In today’s orthopedic market, practices are facing significant growth in patient volumes, mainly due to an aging population
. Given the corresponding growth in medical imaging, and the fact that images are essential for accurate care decisions, many orthopedic practices are seeking robust and cost-effective information systems capable of recovering data during unforeseen disasters while economically storing and managing images with other providers. A cloud solution can help.
The following is the second installment of a four-part blog series. To read Part 1, please click here.
An often overlooked – or perhaps taken for granted – benefit of VNA is security and compliance for all unstructured patient content
. There is a lot to chew on in that sentence. Let’s break it down.
The reading room reality
Radiologists spend just one third of their time on image interpretation
. For the majority of the day they are either supervising studies, performing image-guided procedures, teaching, in meetings, consulting with physicians, or directly caring for patients. Their work day is dynamic and full of interruptions, making effectiveness in the reading room an ongoing challenge.
Being efficient and productive in the dark room becomes increasingly important when radiologists encounter rare and complicated cases that require knowledge of patient history to complement the evaluation of medical images. This often means searching for patient information by manually sifting through multiple, extensive, disorganized and disconnected EMR records. Moreover, the situation is exacerbated by the fact that approximately 80% of patient data is unstructured
(e.g. notes and reports). Reading and understanding this data in order to uncover clinical meaning relevant to the imaging study at hand, disrupts radiologists’ workflow and takes up valuable time. In an age of increasing demands on reading physicians, this is a burden they can hardly afford.

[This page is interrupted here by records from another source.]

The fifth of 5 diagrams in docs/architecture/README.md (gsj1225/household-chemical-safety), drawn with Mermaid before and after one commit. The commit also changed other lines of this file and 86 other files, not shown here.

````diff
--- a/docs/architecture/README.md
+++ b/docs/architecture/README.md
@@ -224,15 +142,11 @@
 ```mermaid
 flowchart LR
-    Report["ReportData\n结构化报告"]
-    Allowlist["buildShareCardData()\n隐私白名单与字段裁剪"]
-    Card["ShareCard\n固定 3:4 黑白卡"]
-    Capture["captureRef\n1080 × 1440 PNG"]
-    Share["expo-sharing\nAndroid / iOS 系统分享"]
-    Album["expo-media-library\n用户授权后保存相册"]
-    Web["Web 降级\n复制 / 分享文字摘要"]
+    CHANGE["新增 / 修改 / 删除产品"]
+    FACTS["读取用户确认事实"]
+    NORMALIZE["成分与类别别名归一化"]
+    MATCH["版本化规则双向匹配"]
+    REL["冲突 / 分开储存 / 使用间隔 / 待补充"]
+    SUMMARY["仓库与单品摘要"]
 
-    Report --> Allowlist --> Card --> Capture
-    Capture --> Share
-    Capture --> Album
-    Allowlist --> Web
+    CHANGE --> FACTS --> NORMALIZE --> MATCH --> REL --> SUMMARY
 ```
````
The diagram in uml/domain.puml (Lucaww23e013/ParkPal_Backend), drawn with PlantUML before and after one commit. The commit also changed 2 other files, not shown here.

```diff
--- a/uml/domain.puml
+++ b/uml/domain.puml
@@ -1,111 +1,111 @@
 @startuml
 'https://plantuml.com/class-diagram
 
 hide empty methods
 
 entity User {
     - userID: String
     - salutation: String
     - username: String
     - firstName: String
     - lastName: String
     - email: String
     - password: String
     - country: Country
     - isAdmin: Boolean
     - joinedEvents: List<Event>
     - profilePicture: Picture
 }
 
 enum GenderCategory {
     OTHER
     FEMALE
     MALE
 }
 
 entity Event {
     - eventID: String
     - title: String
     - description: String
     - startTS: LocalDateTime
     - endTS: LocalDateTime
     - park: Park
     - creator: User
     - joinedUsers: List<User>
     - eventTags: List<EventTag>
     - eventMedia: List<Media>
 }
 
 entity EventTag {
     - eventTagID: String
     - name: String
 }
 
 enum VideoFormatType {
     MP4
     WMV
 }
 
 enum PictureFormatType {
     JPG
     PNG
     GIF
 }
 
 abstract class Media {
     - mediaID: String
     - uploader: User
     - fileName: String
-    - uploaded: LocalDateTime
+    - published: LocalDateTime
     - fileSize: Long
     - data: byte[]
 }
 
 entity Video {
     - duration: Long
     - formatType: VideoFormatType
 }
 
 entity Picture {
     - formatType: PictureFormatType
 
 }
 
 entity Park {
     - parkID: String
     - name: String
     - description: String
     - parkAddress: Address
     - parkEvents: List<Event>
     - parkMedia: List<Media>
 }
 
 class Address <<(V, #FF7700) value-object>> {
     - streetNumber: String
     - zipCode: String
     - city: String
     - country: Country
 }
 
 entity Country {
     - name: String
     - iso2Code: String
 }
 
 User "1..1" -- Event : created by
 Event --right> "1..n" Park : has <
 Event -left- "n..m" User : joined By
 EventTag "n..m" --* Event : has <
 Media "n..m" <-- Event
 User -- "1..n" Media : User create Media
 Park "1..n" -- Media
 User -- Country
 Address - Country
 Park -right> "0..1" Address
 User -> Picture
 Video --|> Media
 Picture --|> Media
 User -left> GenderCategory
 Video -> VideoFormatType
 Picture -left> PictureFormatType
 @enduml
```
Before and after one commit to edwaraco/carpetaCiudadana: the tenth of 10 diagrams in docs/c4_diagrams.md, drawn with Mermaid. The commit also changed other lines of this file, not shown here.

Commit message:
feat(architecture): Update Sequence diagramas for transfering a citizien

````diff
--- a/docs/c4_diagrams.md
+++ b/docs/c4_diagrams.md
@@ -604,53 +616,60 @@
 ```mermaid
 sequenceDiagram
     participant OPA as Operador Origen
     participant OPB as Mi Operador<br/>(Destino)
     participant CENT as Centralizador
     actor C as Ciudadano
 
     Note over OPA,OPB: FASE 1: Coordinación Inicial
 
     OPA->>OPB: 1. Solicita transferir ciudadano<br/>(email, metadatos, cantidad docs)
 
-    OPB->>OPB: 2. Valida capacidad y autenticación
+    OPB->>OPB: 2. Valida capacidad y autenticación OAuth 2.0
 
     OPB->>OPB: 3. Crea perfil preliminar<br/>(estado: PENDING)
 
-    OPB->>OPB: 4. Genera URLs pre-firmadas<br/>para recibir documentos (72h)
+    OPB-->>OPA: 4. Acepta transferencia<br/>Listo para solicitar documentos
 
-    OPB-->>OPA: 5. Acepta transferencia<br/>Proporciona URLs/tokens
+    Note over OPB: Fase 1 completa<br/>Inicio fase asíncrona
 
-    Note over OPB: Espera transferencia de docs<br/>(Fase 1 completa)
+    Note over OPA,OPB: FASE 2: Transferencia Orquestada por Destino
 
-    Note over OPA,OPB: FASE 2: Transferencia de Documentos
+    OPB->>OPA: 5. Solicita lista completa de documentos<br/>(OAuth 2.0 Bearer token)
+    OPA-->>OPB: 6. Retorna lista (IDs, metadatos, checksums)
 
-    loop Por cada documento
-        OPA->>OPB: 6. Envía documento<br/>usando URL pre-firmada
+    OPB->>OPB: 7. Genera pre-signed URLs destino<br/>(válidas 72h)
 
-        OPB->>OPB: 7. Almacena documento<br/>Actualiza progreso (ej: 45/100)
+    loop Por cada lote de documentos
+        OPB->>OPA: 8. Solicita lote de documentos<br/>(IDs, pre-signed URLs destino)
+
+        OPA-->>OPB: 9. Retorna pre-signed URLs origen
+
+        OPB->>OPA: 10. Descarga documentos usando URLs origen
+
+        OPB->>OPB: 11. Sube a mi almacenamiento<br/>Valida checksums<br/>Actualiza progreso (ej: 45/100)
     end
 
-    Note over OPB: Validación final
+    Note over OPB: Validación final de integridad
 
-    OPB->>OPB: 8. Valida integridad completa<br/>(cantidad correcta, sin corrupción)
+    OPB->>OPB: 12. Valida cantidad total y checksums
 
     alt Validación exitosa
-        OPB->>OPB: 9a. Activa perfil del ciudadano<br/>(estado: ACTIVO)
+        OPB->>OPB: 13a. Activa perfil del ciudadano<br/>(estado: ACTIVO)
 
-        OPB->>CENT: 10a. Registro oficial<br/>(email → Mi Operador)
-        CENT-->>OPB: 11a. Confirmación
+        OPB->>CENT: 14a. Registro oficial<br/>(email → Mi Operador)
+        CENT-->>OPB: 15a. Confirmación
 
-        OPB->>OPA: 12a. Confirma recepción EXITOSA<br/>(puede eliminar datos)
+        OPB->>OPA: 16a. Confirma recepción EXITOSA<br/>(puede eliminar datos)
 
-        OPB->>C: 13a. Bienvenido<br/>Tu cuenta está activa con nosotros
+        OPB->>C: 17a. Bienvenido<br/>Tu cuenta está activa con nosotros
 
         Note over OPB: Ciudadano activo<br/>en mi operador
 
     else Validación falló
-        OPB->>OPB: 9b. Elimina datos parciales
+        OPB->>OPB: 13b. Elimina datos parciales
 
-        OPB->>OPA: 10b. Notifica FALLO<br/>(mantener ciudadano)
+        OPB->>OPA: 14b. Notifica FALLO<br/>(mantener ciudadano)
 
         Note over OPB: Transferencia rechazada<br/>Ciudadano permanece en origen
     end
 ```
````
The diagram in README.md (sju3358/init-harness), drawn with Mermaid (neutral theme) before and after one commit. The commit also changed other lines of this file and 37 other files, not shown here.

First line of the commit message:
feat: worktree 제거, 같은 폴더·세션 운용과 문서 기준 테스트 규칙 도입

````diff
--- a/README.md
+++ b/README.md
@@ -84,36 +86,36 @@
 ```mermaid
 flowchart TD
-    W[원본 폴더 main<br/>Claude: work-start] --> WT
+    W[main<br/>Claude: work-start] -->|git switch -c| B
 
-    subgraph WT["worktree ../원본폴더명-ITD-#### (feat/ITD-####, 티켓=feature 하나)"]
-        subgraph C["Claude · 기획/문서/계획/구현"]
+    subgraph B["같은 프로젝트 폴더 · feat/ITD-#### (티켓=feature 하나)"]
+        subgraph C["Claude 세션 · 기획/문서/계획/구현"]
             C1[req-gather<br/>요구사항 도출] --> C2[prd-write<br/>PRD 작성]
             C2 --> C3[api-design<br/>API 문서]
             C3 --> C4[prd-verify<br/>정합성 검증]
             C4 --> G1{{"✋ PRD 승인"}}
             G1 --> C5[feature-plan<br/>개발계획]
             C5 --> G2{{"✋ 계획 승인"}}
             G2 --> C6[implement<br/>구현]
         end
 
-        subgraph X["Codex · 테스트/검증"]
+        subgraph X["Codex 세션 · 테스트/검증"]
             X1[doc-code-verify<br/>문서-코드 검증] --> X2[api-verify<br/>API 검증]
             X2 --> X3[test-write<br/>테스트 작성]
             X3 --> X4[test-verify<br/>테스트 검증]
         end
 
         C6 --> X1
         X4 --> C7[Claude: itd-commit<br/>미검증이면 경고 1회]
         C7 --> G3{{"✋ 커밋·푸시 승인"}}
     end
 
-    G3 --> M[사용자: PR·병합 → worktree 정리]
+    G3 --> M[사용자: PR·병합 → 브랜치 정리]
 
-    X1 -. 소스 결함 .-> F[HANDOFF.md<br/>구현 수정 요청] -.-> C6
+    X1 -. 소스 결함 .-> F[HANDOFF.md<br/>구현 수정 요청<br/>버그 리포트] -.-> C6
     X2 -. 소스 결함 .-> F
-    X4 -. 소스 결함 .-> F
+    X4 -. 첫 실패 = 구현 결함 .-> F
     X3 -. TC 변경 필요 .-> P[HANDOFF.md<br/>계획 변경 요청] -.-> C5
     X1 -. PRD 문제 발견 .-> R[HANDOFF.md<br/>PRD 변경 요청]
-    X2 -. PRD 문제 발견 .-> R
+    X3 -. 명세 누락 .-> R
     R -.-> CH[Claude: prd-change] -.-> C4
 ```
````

The following is the first installment of a four-part blog on Vendor Neutral Archives (VNAs).
I often find myself in conversations with casual observers of VNA, (not VNA geeks like myself), who have a general notion of the technology, which can be summarized simply as a ‘place where we store our images.' While this is fundamentally true, it’s important to peel back layers of the onion and explore why VNA is such an important place to store ‘things,’ and in the process perhaps explain why the VNA adoption trend continues in full force.